As well as improved clinical outcomes, women receiving Continuity of Carer are almost 8 times more likely to be attended in labour by a known midwife. 
It’s especially important for parents who are pregnant after loss, as research shows their next pregnancy might have a higher-risk of complications, depending on their previous experiences and medical history.
Accessing best practice care and having the same healthcare staff to support their pregnancy journey can truly make a difference.
At the moment, the standard of care given to parents who have suffered loss varies across the country, often with no continuity of care. This means some parents have to endure the distress of having to explain their previous loss to health professionals over and over again. It can also mean families have to fight to receive the right care at the right time, adding more stress during an already difficult time.
That’s why, in 2013, we opened our Rainbow Clinic at St Mary’s Hospital in Manchester. Here we use a combination of specialist care and Continuity of Carer to support women who have had stillbirths through their following pregnancies.
Louise and her husband Ian were devastated when their first daughter Rosie was stillborn in 2019. With specialist care and support from Professor Heazell and our Manchester team, the couple welcomed baby Lottie in 2020.
"Every visit to Tommy’s Rainbow Clinic was my safe space, where I could say how I was really feeling and get the support I needed.
Professor Heazell and the whole team at the Rainbow Clinic were incredible."
Sands Chief Executive Clea Harmer said:
“For any pregnant mother, having familiar faces caring for her can help develop a vital relationship of trust and this is particularly important for those who are pregnant following loss. When a single midwife or team of midwives cares for a woman and her family, there is more opportunity to hear and understand their individual needs and concerns.
“As services recover from COVID-19, the transition to a midwifery-led Continuity of Carer model must be properly resourced and supported, so every woman who is pregnant following a previous loss has the same team who are always there for them throughout their maternity experience. The latest additional annual funding of £95m for NHS maternity services is the perfect opportunity to make this happen.”
Kate Marsh, Midwifery Manager at Tommy’s said:
“Being pregnant after loss can be incredibly scary for families, and this has been made more difficult by the current coronavirus pandemic. Continuity of Carer has not only been proven to improve safety during pregnancy and birth, but it also means families have a dedicated, familiar maternity team. This can give additional time and space to build close relationships, reducing anxiety and promoting positive birth experiences. It’s something we champion within Tommy’s own clinics and know our families value. We support Sands’ in calling for this to be the standard for families across the NHS – no matter who they are, or where they live.”

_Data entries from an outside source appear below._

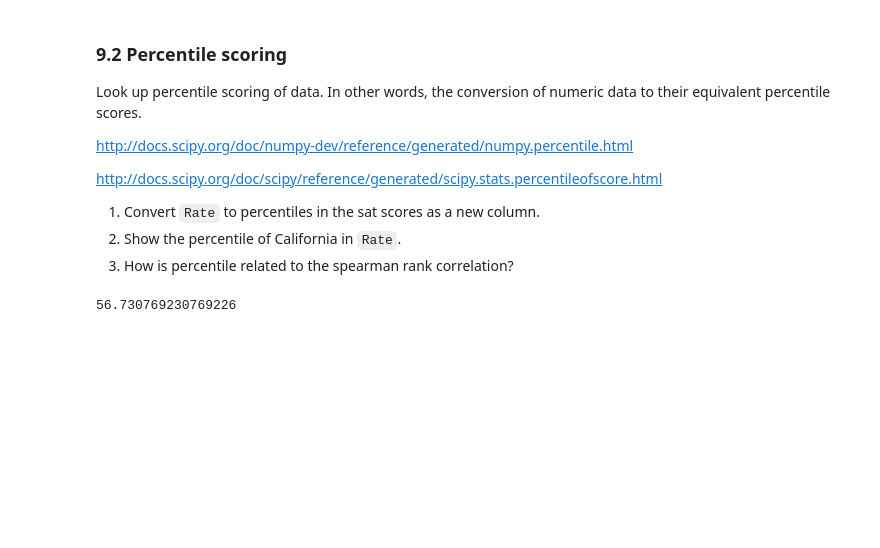
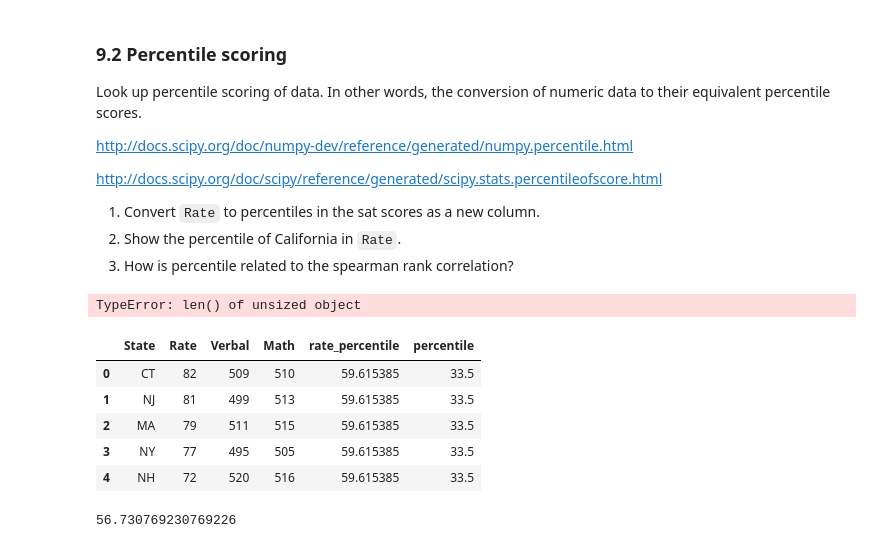
Before and after one commit to zeronoun/general_assembly_dsi_project2, a Jupyter notebook: project-02-v2-starter-code.ipynb, the cells around one changed output. Cells and saved outputs as stored; diff of their text form; code cells hidden in the pictures; blank space fills up the shorter version.

```diff
--- a/project-02-v2-starter-code.ipynb
+++ b/project-02-v2-starter-code.ipynb
@@ -1019,9 +1019,22 @@ http://docs.scipy.org/doc/scipy/reference/generated/scipy.stats.percentileofscor
 # %%
 from scipy.stats import percentileofscore
 # %%
-pctrank = lambda x: pd.Series(x).rank(pct=True).iloc[-1]
+# pctrank = lambda x: percentileofscore(x, .5)
 
-sat_scores_df['percentile'] = sat_scores_df['Rate'].apply(pctrank)
+# sat_scores_df['percentile'] = sat_scores_df['Rate'].apply(pctrank)
+# %% [output]
+TypeError: len() of unsized object
+# %%
+sat_scores_df['percentile'] = sat_scores_df['Rate'].quantile(.5)
+# %%
+sat_scores_df.head()
+# %% [output]
+|  | State | Rate | Verbal | Math | rate_percentile | percentile |
+| 0 | CT | 82 | 509 | 510 | 59.615385 | 33.5 |
+| 1 | NJ | 81 | 499 | 513 | 59.615385 | 33.5 |
+| 2 | MA | 79 | 511 | 515 | 59.615385 | 33.5 |
+| 3 | NY | 77 | 495 | 505 | 59.615385 | 33.5 |
+| 4 | NH | 72 | 520 | 516 | 59.615385 | 33.5 |
 # %%
 # 2.
 percentileofscore(sat_scores_df['Rate'], sat_scores_df.ix[23,'Rate'])
```
Also changed, not shown: parts of 1 cell of this notebook.
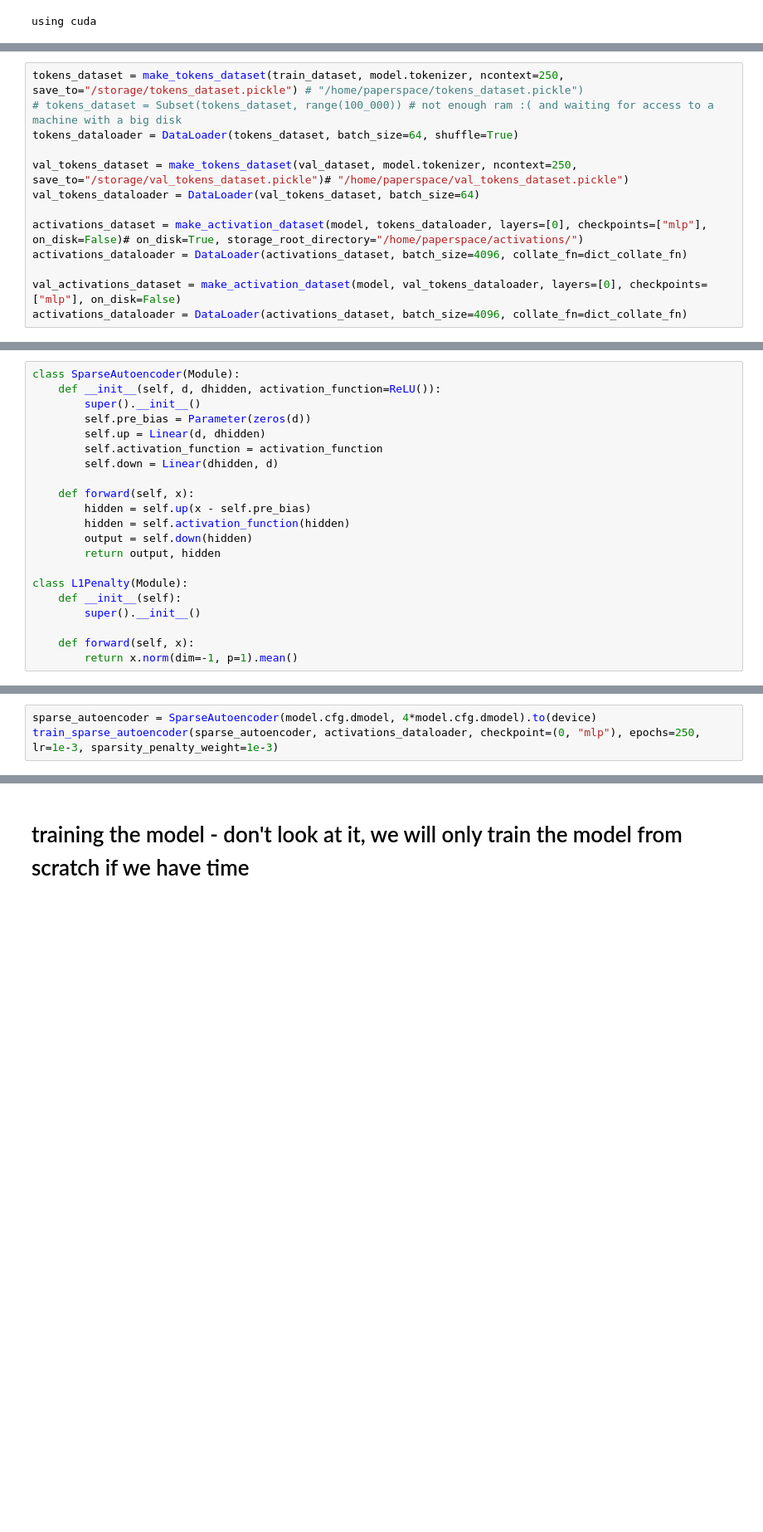
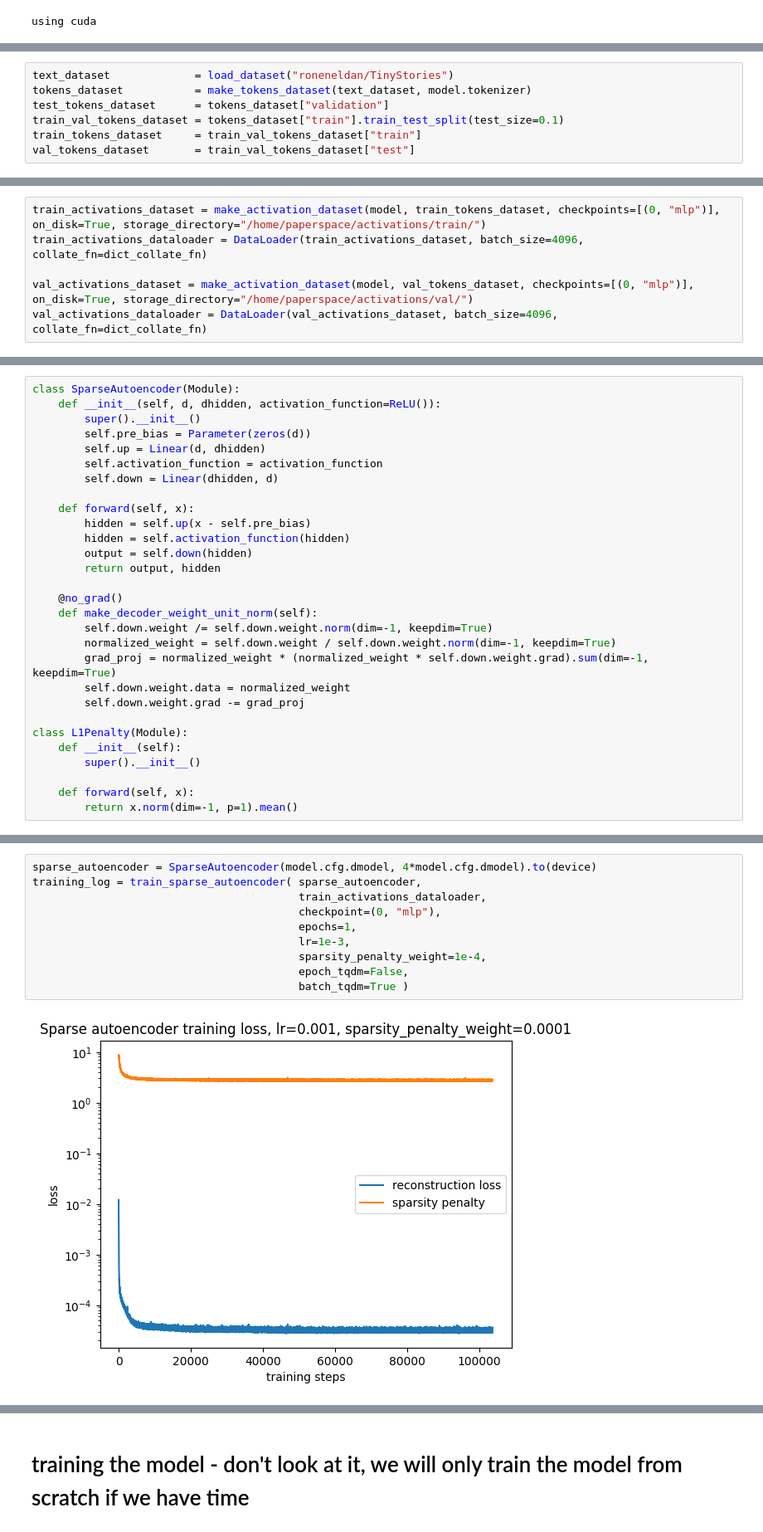
Before and after one commit to astOwOlfo/SparseAutoEncodersReplication, a Jupyter notebook: sparse_autoencoder.ipynb, the cells around one changed output, grey strips where cells are left out. Shown: that part at 83% size. Drawn from its saved outputs; the diff is of its cells as text; blank space fills up the shorter version.

```diff
--- a/sparse_autoencoder.ipynb
+++ b/sparse_autoencoder.ipynb
@@ -511,13 +492,7 @@ GPT2TokenizerFast(name_or_path='EleutherAI/gpt-neo-125M', vocab_size=50257, mode
-# %%
-tokens_dataset = make_tokens_dataset(train_dataset, model.tokenizer, ncontext=250, save_to="/storage/tokens_dataset.pickle") # "/home/paperspace/tokens_dataset.pickle")
-# tokens_dataset = Subset(tokens_dataset, range(100_000)) # not enough ram :( and waiting for access to a machine with a big disk
-tokens_dataloader = DataLoader(tokens_dataset, batch_size=64, shuffle=True)
-
-val_tokens_dataset = make_tokens_dataset(val_dataset, model.tokenizer, ncontext=250, save_to="/storage/val_tokens_dataset.pickle")# "/home/paperspace/val_tokens_dataset.pickle")
-val_tokens_dataloader = DataLoader(val_tokens_dataset, batch_size=64)
-
-activations_dataset = make_activation_dataset(model, tokens_dataloader, layers=[0], checkpoints=["mlp"], on_disk=False)# on_disk=True, storage_root_directory="/home/paperspace/activations/")
-activations_dataloader = DataLoader(activations_dataset, batch_size=4096, collate_fn=dict_collate_fn)
-
-val_activations_dataset = make_activation_dataset(model, val_tokens_dataloader, layers=[0], checkpoints=["mlp"], on_disk=False)
-activations_dataloader = DataLoader(activations_dataset, batch_size=4096, collate_fn=dict_collate_fn)
+# %%
+text_dataset             = load_dataset("roneneldan/TinyStories")
+tokens_dataset           = make_tokens_dataset(text_dataset, model.tokenizer)
+test_tokens_dataset      = tokens_dataset["validation"]
+train_val_tokens_dataset = tokens_dataset["train"].train_test_split(test_size=0.1)
+train_tokens_dataset     = train_val_tokens_dataset["train"]
+val_tokens_dataset       = train_val_tokens_dataset["test"]
@@ -523,0 +504,6 @@ activations_dataloader = DataLoader(activations_dataset, batch_size=4096, collat
+# %%
+train_activations_dataset = make_activation_dataset(model, train_tokens_dataset, checkpoints=[(0, "mlp")], on_disk=True, storage_directory="/home/paperspace/activations/train/")
+train_activations_dataloader = DataLoader(train_activations_dataset, batch_size=4096,   collate_fn=dict_collate_fn)
+
+val_activations_dataset = make_activation_dataset(model, val_tokens_dataset, checkpoints=[(0, "mlp")], on_disk=True, storage_directory="/home/paperspace/activations/val/")
+val_activations_dataloader = DataLoader(val_activations_dataset, batch_size=4096, collate_fn=dict_collate_fn)
@@ -536,6 +525,14 @@ class SparseAutoencoder(Module):
         output = self.down(hidden)
         return output, hidden
 
+    @no_grad()
+    def make_decoder_weight_unit_norm(self):
+        self.down.weight /= self.down.weight.norm(dim=-1, keepdim=True)
+        normalized_weight = self.down.weight / self.down.weight.norm(dim=-1, keepdim=True)
+        grad_proj = normalized_weight * (normalized_weight * self.down.weight.grad).sum(dim=-1, keepdim=True)
+        self.down.weight.data = normalized_weight
+        self.down.weight.grad -= grad_proj
+
 class L1Penalty(Module):
     def __init__(self):
         super().__init__()
@@ -606,3 +677,12 @@ def test_sparse_autoencoder(model, dataloader, autoencoder, checkpoint, reconstr
 # %%
 sparse_autoencoder = SparseAutoencoder(model.cfg.dmodel, 4*model.cfg.dmodel).to(device)
-train_sparse_autoencoder(sparse_autoencoder, activations_dataloader, checkpoint=(0, "mlp"), epochs=250, lr=1e-3, sparsity_penalty_weight=1e-3)
+training_log = train_sparse_autoencoder( sparse_autoencoder,
+                                         train_activations_dataloader,
+                                         checkpoint=(0, "mlp"),
+                                         epochs=1,
+                                         lr=1e-3,
+                                         sparsity_penalty_weight=1e-4,
+                                         epoch_tqdm=False,
+                                         batch_tqdm=True )
+# %% [output]
+[figure, added]
```
Also changed, not shown: parts of 19 cells of this notebook.
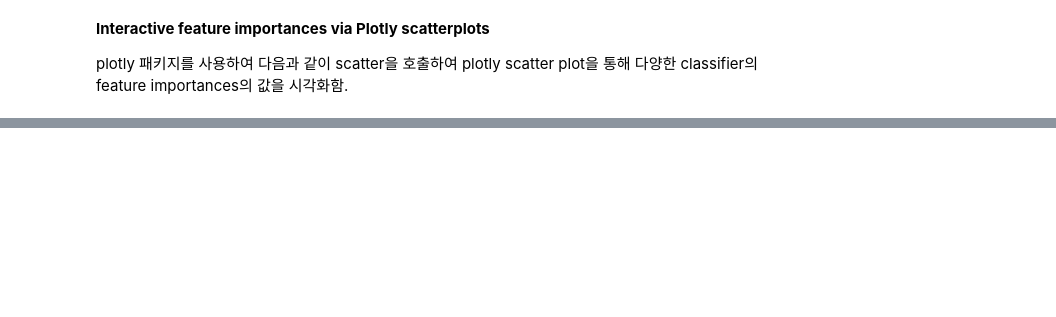
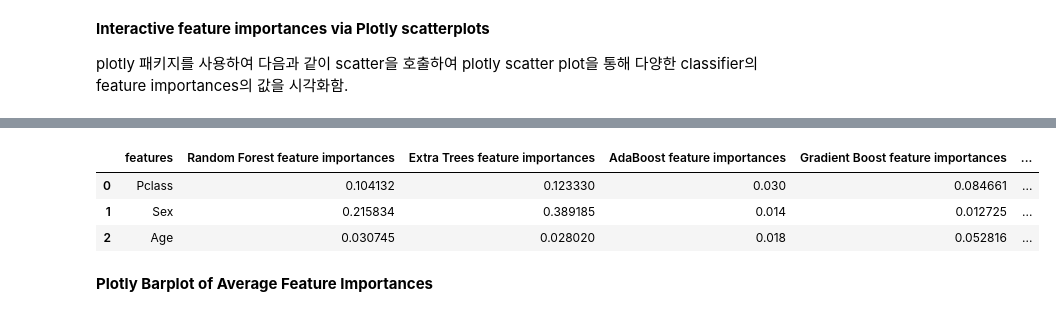
Before and after one commit to yeonduhaeyo/kaggle, a Jupyter notebook: 4-introduction-to-ensembling-stacking-in-py.ipynb, the cells around one changed output, grey strips where cells are left out. Cells and saved outputs as stored; diff of their text form; code cells hidden in the pictures; blank space fills up the shorter version.

```diff
--- a/4-introduction-to-ensembling-stacking-in-py.ipynb
+++ b/4-introduction-to-ensembling-stacking-in-py.ipynb
@@ -569,0 +601,12 @@ py.iplot(fig,filename='scatter2010')
+# %%
+# Create the new column containing the average of values
+
+feature_dataframe['mean'] = feature_dataframe.iloc[:,1:].mean(axis= 1) # axis = 1 computes the mean row-wise
+feature_dataframe.head(3)
+# %% [output]
+|  | features | Random Forest feature importances | Extra Trees feature importances | AdaBoost feature importances | Gradient Boost feature importances | ... |
+| 0 | Pclass | 0.104132 | 0.123330 | 0.030 | 0.084661 | ... |
+| 1 | Sex | 0.215834 | 0.389185 | 0.014 | 0.012725 | ... |
+| 2 | Age | 0.030745 | 0.028020 | 0.018 | 0.052816 | ... |
+# %% [markdown]
+**Plotly Barplot of Average Feature Importances**
```
Also changed, not shown: parts of 7 cells of this notebook.
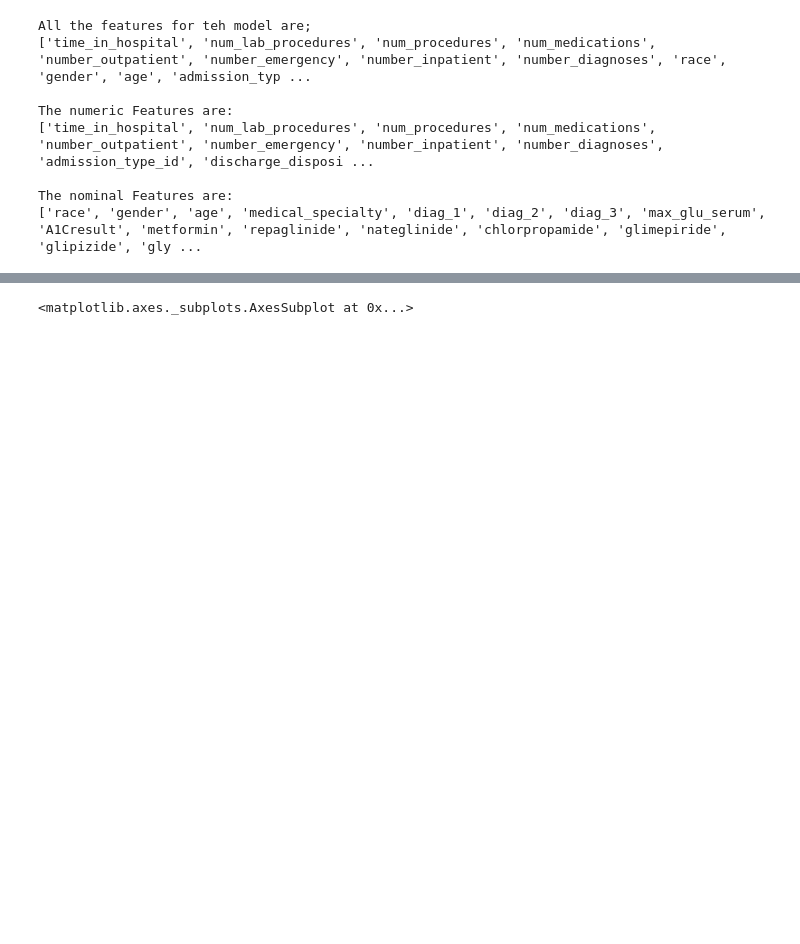
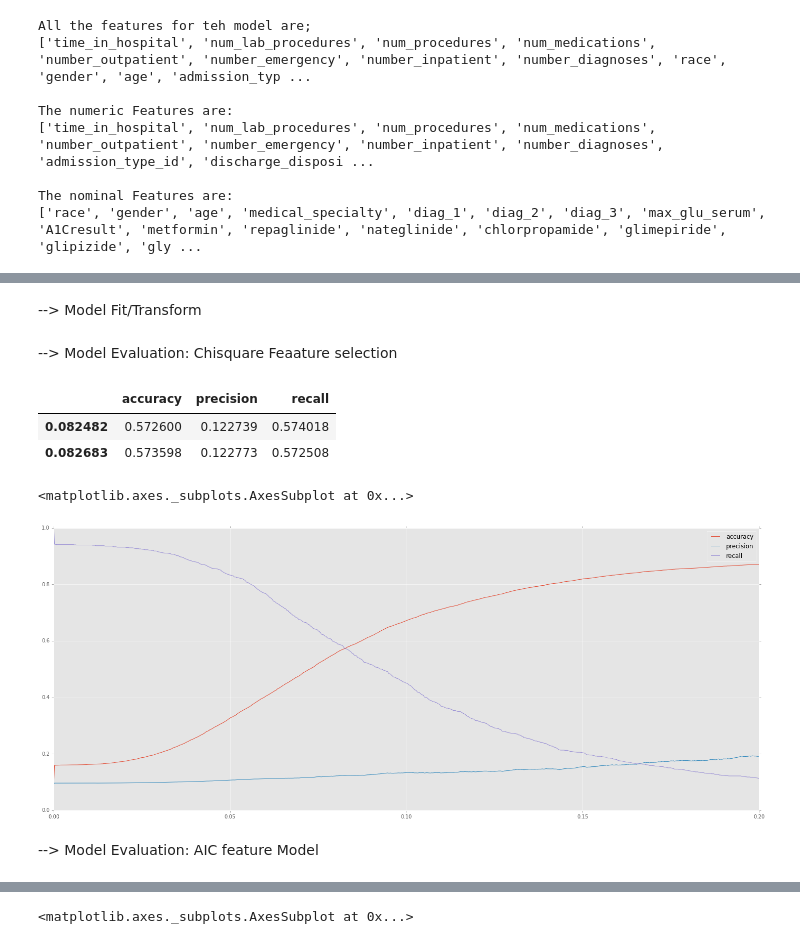
Before and after one commit to Sardhendu/Data-Science-Projects, a Jupyter notebook: Diabetic-Readmission/DiabeticReadmission-Spark.ipynb, the cells around one changed output, grey strips where cells are left out. Saved outputs shown, nothing was run; the diff lists cells and outputs as text; code cells hidden in the pictures; blank space fills up the shorter version.

Commit message:
adding evaluation for diabetic-readmission

```diff
--- a/Diabetic-Readmission/DiabeticReadmission-Spark.ipynb
+++ b/Diabetic-Readmission/DiabeticReadmission-Spark.ipynb
@@ -1421,0 +1379,18 @@ diabeticLS_cv_Pred = diabeticLS_cv_Fit.transform(testSampleDF)
+# %%
+# Add a column ID to the data to perform statified columns and extract train and test data.
+data = data.withColumn("id", func.monotonically_increasing_id())
+
+trainData, testData, trainID, testID = getTrainTestSamples(data)
+print ('Number of test Data points is: ', testData.count())
+print ('Proportion of group labeles in the test Dataset .. ')
+
+testData.groupBy('label').count().show()
+print ('')
+print ('Number of Training Data points is: ', trainData.count())
+print ('Proportion of group labeles in the training Dataset .. ')
+
+trainData.groupBy('label').count().show()
+print ('')
+
+# A simple python for loop to check if data repeats in Trainig and Test dataset.
+print ([1 for tid in trainID if tid in testID])
@@ -1421,0 +1418,44 @@ diabeticLS_cv_Pred = diabeticLS_cv_Fit.transform(testSampleDF)
+# %% [markdown]
+--> Model Fit/Transform
+# %%
+diabeticLR = LogisticRegression(labelCol="label", featuresCol="features", maxIter=10000)
+evaluator = BinaryClassificationEvaluator(rawPredictionCol="rawPrediction")
+
+diabeticLR_Fit = diabeticLR.fit(trainData)
+diabeticLR_Pred = diabeticLR_Fit.transform(testData)
+# %%
+probPred = diabeticLR_Pred.select('label','probability')
+outputTable = probPred.toPandas()#.count()
+yActual = np.array([i for i in outputTable['label']])
+yPred = np.array([i[1] for i in outputTable['probability']])
+cutoffRange = np.linspace(0,0.2,1000)
+
+perfMetrix = performanceMetric(cutoffRange, yActual, yPred)
+# %% [markdown]
+--> Model Evaluation: Chisquare Feaature selection
+# %%
+perfMetrix.loc[round(perfMetrix['accuracy'] ,2) == round(perfMetrix['recall'], 2)]
+
+# Threshold   accuracy    precision     recall
+# 0.082683    0.573598    0.122773     0.572508
+# %% [output]
+|  | accuracy | precision | recall |
+| 0.082482 | 0.572600 | 0.122739 | 0.574018 |
+| 0.082683 | 0.573598 | 0.122773 | 0.572508 |
+# %%
+# Logistic Regression with Chisquare
+import matplotlib.pyplot as plt
+import matplotlib
+from pandas.tools.plotting import scatter_matrix
+matplotlib.style.use('ggplot')
+%matplotlib inline
+
+fig, ax = plt.subplots(1, 1, figsize=(25,10), facecolor='w', edgecolor='k')
+perfMetrix.plot(x=np.array(perfMetrix.index), y='accuracy', kind='line', ax=ax)
+perfMetrix.plot(x=np.array(perfMetrix.index), y='precision', kind='line', ax=ax)
+perfMetrix.plot(x=np.array(perfMetrix.index), y='recall', kind='line', ax=ax)
+# %% [output]
+<matplotlib.axes._subplots.AxesSubplot at 0x...>
+[figure, added]
+# %% [markdown]
+--> Model Evaluation: AIC feature Model
```
Also changed, not shown: parts of 75 cells of this notebook, 10 other files.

You can find out more about Sands’ #AlwaysThere campaign on their website. For support with pregnancy after loss, our support group is open.
 Source: The Better Births Four Years On report (NHS England, March 2020)
 Source: The contribution of continuity of midwifery care to high quality maternity care (Royal College of Midwives, 2017)